by , December 29, 2015

Prime Minister Haider al-Abadi visited a relatively safe zone in the recently recovered city of Ramadi, where he promised to move the fighting against the Islamic State to the northern city of Mosul. However, there are reports that he was evacuated due to rocket fire. Meanwhile, Anbar’s governor, Suhaib al-Rawi, said over a thousand militants were killed during the battle for Ramadi. The true tallies of the fighting may never be publicly known.

Whether the same tactics used in Ramadi will work in Mosul is unknown. Because Anbar is a Sunni Arab province neither Shi’ite nor Kurdish militiamen were brought in as support for the Iraqi Army. It is unlikely that either group will bow out of the fight for Mosul, though, as Kurds and Shi’ite Arabs have conflicting claims on the city.

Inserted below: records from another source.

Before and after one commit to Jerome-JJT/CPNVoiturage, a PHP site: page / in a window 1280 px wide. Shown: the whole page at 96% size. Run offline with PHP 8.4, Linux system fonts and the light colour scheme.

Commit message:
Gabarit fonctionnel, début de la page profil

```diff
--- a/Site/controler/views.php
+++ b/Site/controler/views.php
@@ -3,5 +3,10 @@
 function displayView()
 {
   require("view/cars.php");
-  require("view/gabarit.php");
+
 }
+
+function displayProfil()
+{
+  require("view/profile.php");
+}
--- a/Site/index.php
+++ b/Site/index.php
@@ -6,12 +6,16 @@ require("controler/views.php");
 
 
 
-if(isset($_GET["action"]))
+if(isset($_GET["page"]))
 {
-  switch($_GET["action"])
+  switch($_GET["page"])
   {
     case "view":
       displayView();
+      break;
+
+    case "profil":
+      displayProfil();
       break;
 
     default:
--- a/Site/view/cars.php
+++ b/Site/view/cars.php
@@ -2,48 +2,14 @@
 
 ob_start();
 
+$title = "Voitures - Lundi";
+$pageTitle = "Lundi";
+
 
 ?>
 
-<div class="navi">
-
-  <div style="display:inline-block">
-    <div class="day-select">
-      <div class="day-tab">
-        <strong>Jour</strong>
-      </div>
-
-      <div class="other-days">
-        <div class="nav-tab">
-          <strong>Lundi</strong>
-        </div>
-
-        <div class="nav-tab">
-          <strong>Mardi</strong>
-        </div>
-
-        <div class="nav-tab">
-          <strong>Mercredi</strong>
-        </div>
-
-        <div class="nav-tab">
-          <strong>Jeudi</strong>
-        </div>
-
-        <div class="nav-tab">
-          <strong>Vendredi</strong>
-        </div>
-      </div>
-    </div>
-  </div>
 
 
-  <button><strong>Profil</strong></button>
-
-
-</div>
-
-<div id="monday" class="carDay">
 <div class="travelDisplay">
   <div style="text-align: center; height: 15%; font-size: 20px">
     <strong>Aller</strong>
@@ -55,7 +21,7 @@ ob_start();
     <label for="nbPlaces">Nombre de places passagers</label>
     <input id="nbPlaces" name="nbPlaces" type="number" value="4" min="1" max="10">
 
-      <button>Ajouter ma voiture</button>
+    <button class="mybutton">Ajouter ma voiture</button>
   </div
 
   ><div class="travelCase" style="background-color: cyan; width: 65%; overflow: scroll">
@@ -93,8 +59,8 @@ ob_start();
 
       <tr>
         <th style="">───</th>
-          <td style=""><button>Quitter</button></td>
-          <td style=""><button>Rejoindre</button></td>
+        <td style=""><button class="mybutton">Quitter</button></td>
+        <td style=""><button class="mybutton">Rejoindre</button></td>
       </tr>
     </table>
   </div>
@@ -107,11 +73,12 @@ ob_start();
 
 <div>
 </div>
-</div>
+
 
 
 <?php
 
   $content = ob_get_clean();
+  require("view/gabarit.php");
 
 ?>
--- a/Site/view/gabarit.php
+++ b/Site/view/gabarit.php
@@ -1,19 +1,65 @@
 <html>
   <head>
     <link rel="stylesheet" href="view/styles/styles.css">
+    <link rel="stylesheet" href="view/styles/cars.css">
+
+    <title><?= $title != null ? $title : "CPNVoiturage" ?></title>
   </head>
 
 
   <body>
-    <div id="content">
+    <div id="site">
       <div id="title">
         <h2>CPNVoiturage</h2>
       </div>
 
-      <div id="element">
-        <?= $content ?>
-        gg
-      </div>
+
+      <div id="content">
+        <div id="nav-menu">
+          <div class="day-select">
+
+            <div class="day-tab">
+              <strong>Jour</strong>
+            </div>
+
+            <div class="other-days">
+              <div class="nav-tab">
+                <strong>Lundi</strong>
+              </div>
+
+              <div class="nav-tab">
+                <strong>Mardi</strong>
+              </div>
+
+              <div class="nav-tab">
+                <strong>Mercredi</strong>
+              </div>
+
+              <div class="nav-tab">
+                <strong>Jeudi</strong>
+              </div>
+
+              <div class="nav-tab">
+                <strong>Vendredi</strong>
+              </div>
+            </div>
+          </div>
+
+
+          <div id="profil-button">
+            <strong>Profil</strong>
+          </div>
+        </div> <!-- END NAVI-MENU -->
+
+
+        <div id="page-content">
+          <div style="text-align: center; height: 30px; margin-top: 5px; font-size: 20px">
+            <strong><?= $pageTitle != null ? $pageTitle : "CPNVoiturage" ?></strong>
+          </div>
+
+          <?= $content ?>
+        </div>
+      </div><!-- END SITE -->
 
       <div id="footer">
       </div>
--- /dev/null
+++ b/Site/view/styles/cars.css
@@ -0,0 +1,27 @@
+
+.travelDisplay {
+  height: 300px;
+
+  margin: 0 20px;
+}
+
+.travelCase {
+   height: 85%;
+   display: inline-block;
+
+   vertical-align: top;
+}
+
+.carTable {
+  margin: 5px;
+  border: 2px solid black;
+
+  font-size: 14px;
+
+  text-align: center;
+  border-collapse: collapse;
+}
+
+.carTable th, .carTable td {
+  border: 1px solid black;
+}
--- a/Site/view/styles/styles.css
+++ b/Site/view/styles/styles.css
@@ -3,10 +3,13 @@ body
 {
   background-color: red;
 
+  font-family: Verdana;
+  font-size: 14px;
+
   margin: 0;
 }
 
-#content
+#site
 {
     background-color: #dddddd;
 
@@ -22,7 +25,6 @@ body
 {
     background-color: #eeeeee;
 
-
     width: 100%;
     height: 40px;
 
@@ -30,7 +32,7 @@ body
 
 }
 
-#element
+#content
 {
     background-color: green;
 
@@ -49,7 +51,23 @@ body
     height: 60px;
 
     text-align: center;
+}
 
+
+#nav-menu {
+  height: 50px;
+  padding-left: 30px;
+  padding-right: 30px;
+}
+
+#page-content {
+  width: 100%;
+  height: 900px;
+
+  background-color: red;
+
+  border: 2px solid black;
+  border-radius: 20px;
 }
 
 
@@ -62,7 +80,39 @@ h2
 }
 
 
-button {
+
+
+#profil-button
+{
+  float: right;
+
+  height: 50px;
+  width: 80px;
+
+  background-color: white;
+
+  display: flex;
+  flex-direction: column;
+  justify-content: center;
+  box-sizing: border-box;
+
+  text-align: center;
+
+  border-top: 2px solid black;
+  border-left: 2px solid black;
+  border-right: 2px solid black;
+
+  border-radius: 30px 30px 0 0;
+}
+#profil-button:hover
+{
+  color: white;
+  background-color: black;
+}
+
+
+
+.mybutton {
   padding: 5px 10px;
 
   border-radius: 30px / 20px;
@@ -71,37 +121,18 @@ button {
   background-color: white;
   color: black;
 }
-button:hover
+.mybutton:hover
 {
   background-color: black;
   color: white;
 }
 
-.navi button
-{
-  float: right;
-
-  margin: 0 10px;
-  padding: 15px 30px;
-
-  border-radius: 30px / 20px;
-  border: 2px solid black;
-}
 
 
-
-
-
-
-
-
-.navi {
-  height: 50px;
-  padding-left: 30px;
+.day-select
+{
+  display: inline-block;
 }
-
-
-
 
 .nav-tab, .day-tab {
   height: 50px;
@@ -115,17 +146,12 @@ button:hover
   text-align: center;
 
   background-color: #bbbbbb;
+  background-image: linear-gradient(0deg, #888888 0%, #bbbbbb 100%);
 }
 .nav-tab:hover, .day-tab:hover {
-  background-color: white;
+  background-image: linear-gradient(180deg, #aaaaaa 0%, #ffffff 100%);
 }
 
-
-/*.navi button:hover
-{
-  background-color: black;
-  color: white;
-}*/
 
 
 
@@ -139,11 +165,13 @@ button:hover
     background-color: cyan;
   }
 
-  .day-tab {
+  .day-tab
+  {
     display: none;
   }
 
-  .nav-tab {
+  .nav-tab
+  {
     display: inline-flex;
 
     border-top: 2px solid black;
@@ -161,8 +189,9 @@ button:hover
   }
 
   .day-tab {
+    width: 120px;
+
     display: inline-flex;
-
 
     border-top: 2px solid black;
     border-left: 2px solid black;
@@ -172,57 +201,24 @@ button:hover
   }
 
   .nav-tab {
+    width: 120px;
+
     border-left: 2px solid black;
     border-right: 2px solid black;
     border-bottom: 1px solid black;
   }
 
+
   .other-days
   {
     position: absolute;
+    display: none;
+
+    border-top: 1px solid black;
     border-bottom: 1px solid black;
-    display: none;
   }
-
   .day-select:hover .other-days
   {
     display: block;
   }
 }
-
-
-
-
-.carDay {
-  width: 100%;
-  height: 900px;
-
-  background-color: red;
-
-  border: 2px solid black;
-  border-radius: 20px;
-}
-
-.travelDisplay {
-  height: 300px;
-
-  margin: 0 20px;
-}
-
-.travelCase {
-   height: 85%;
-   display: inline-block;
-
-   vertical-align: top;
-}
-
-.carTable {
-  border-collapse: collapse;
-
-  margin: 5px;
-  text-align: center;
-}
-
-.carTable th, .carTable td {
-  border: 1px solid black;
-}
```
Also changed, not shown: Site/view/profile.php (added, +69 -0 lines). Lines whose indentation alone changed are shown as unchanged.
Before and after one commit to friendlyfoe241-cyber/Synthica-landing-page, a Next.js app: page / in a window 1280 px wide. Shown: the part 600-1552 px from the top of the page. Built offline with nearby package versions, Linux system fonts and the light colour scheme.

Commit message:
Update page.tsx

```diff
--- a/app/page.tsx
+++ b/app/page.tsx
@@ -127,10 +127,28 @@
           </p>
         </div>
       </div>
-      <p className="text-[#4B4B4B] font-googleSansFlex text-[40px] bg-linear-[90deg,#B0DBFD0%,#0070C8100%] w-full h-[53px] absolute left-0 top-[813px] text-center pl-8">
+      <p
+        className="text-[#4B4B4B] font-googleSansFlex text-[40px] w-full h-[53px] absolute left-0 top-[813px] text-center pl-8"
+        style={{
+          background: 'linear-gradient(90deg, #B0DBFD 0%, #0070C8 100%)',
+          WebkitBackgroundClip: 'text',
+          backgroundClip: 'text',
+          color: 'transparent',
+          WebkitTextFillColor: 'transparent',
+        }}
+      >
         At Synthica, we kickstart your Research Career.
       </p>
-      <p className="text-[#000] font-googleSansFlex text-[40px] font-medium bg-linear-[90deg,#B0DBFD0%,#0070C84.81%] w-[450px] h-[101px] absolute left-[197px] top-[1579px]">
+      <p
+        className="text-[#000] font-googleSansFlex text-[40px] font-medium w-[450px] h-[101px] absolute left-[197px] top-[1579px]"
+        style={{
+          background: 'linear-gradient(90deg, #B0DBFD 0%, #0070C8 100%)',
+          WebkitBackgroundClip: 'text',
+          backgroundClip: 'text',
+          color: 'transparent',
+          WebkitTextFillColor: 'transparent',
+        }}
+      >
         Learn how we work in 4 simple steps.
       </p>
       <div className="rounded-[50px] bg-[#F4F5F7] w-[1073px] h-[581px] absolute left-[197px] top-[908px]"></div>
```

At least 92 were killed and 35 were wounded:

Monday’s attack on Ba’Shiqah produced more casualties that previously reported. Earlier reports suggested only five Turkish soldiers were wounded. It appears that three more were wounded, bringing the total to eight injured. Thirteen militiamen were also killed and 16 were wounded.

In Baghdad, gunmen killed two civilians in separate locations. A bomb in Shabb killed one person and wounded eight others. One person was killed and eight were wounded during a blast in Suwaib.

Twenty villagers were executed for cooperating with Peshmerga forces near Mosul. Two female teachers were executed for refusing to teach Daesh lessons. Six officers were executed after they tried to escape the militants.

In Akashat, 20 militant leaders were killed in a strike.

At least 10 militants were killed in fresh airstrikes in the Ramadi suburbs.

Nine militants leaders were killed in a strike on Baaj.

In the Makhoul Mountains, four militants were killed in a strike.

Three militants were killed in an airstrike in Jazira.

Security forces killed a suicide bomber in Albu Aitha.

Airstrikes also took place in Mosul and nearby Falluja.

Read more by Margaret Griffis